**WHAT THE TASK ASKS:**
Beginning with the first line, return the material verbatim and without pictures.

**SOURCE INFORMATION:**
■ ■ ■ ■ ■
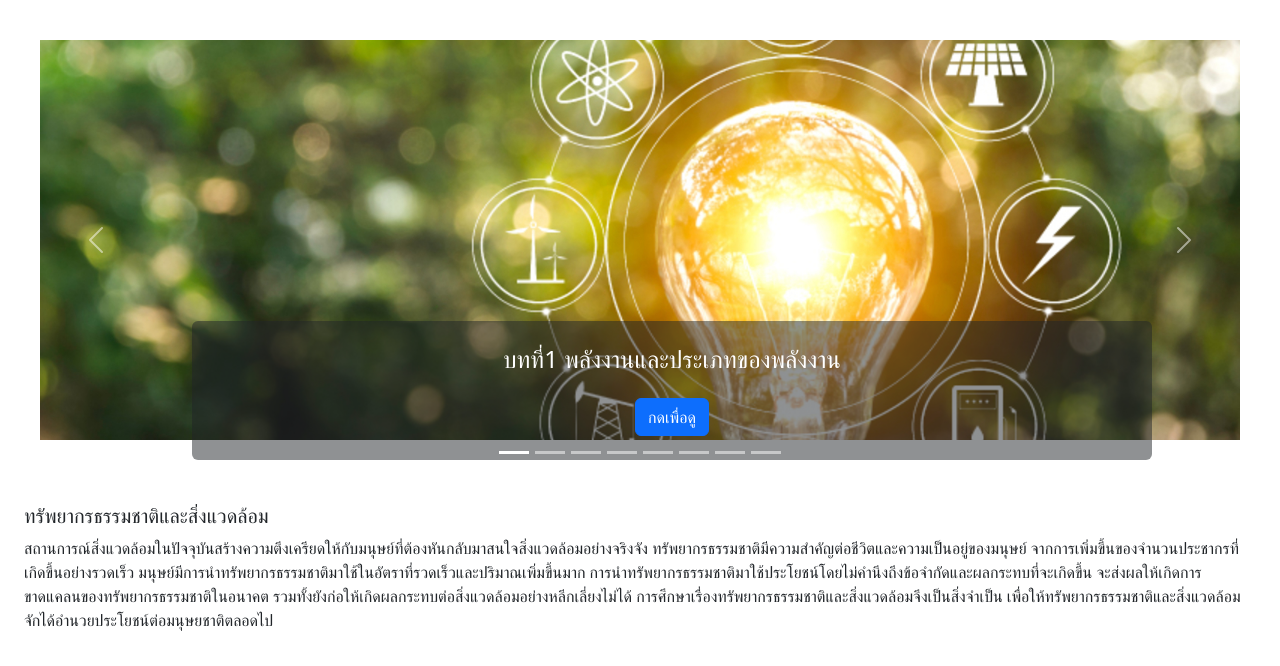
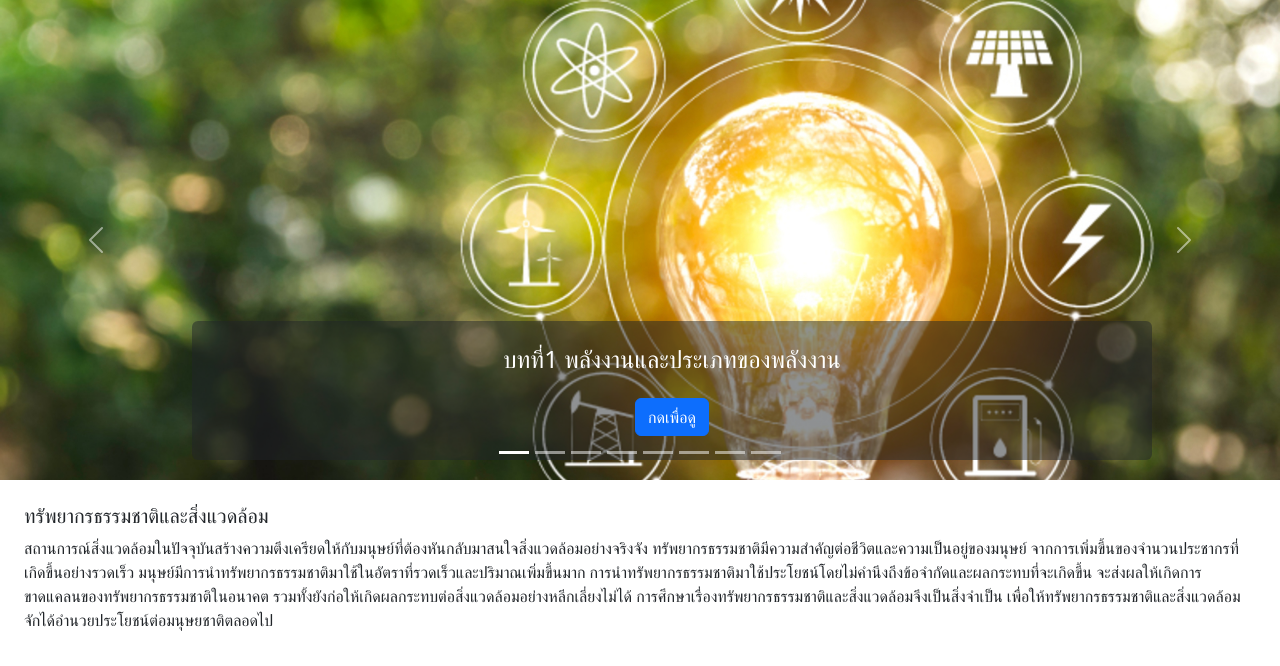
Before and after one commit to newzaza500/lesson, a PHP site: page / in a window 1280 px wide. Shown: the part 56-722 px from the top of the page. Run offline with PHP 8.4, Linux system fonts and the light colour scheme; some libraries are stand-ins or nearby versions.

Commit message:
Update style30.css

```diff
--- a/style30.css
+++ b/style30.css
@@ -65,10 +65,10 @@
   }
 
   @media screen and (min-width: 450px) {
-    img {
+    padding: 2.5rem ;
+      img {
       width: 400px; /* ขนาดใหญ่ขึ้นเมื่อจอเกิน 450px */
       height: auto;
-        padding: 2.5rem ;
     }
   }
 .text-overlay h1
```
■ ■ ■ ■ ■
**OUTPUT OF THE TASK:**
Before and after one commit to newzaza500/lesson, a PHP site: page / in a window 1280 px wide. Shown: the part 56-722 px from the top of the page. Run offline with PHP 8.4, Linux system fonts and the light colour scheme; some libraries are stand-ins or nearby versions.

Commit message:
Update style30.css

```diff
--- a/style30.css
+++ b/style30.css
@@ -65,10 +65,10 @@
   }
 
   @media screen and (min-width: 450px) {
-    img {
+    padding: 2.5rem ;
+      img {
       width: 400px; /* ขนาดใหญ่ขึ้นเมื่อจอเกิน 450px */
       height: auto;
-        padding: 2.5rem ;
     }
   }
 .text-overlay h1
```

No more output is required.